* _Input for this task_
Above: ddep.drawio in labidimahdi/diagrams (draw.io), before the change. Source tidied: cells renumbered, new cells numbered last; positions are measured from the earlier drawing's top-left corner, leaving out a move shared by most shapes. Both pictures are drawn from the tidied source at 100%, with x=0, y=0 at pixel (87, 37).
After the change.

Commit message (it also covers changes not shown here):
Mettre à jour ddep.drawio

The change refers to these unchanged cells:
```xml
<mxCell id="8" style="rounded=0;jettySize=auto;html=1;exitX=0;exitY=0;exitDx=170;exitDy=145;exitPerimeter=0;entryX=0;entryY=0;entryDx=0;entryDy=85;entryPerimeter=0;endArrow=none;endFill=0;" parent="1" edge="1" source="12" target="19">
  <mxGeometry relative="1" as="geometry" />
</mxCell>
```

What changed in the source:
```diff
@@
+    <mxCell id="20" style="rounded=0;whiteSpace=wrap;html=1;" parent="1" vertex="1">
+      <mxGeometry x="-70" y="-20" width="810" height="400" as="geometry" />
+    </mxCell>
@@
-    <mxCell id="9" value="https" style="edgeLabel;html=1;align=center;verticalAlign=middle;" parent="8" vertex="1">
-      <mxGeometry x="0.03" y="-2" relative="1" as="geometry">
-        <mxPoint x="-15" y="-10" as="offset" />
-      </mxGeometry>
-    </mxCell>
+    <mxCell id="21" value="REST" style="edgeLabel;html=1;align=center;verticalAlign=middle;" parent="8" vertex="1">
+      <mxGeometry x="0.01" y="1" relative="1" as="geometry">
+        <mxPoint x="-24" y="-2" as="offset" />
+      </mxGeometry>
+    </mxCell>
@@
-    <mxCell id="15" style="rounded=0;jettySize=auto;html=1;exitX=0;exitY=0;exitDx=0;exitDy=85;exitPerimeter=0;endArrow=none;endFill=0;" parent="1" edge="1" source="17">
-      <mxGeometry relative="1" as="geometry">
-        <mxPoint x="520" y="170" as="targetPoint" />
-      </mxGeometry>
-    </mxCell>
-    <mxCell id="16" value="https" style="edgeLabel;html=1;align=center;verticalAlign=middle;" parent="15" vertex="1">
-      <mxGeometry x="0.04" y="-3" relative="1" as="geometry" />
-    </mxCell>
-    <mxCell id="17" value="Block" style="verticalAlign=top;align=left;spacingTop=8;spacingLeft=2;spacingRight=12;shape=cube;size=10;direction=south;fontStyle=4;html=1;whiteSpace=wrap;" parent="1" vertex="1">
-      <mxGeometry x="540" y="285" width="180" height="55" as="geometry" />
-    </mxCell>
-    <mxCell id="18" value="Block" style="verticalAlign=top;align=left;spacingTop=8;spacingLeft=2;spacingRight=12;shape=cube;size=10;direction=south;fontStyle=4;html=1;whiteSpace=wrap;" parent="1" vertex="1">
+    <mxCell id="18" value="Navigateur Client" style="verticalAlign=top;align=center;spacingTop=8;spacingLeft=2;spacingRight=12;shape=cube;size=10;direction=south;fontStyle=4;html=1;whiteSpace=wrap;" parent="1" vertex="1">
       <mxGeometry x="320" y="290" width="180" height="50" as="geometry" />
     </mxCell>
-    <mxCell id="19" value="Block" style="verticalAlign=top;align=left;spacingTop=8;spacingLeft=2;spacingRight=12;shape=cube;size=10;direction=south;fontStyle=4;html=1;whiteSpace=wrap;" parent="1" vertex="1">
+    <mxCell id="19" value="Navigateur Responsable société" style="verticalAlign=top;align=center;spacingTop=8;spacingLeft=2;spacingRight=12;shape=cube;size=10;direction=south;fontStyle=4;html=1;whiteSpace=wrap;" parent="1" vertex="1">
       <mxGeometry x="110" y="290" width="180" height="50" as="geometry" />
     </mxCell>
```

* _Exercise_
Repeat exactly the lines from the first line of the records above through the line containing "After the change.", both included, and nothing else.

* _Exercise output_
Above: ddep.drawio in labidimahdi/diagrams (draw.io), before the change. Source tidied: cells renumbered, new cells numbered last; positions are measured from the earlier drawing's top-left corner, leaving out a move shared by most shapes. Both pictures are drawn from the tidied source at 100%, with x=0, y=0 at pixel (87, 37).
After the change.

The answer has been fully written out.